* [YOUR INSTRUCTIONS]: What you produce should match the records below precisely, except that images are removed.

--- SUPPLIED RECORDS Enclosed Below ---

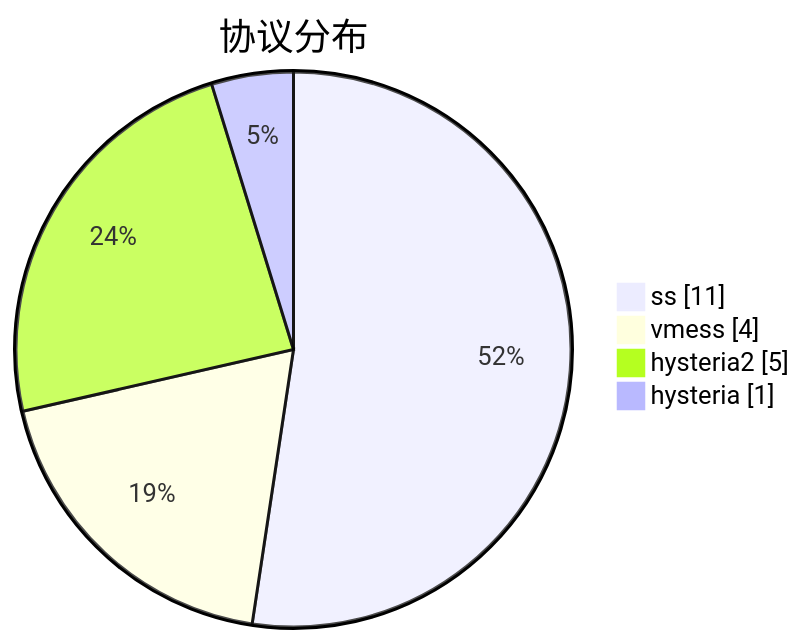
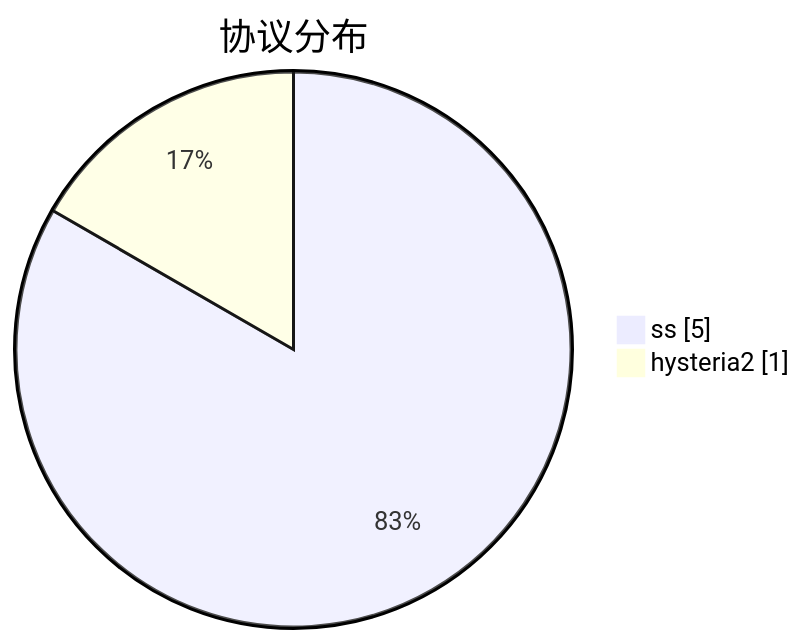
One commit to sinspired/airport changed the third of 3 diagrams in subs/statistics/tested_within.md. Above: the diagram before and after it, drawn with Mermaid. The commit also changed other lines of this file and 2 other files, not shown here.

````diff
--- a/subs/statistics/tested_within.md
+++ b/subs/statistics/tested_within.md
@@ -16,8 +14,6 @@
 ```mermaid
 pie showData
 title 协议分布
-"ss" : 11
-"vmess" : 4
-"hysteria2" : 5
-"hysteria" : 1
+"ss" : 5
+"hysteria2" : 1
 ```
````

--- End of Enclosed SUPPLIED RECORDS ---

* [EXERCISE RESULT]:
One commit to sinspired/airport changed the third of 3 diagrams in subs/statistics/tested_within.md. Above: the diagram before and after it, drawn with Mermaid. The commit also changed other lines of this file and 2 other files, not shown here.

````diff
--- a/subs/statistics/tested_within.md
+++ b/subs/statistics/tested_within.md
@@ -16,8 +14,6 @@
 ```mermaid
 pie showData
 title 协议分布
-"ss" : 11
-"vmess" : 4
-"hysteria2" : 5
-"hysteria" : 1
+"ss" : 5
+"hysteria2" : 1
 ```
````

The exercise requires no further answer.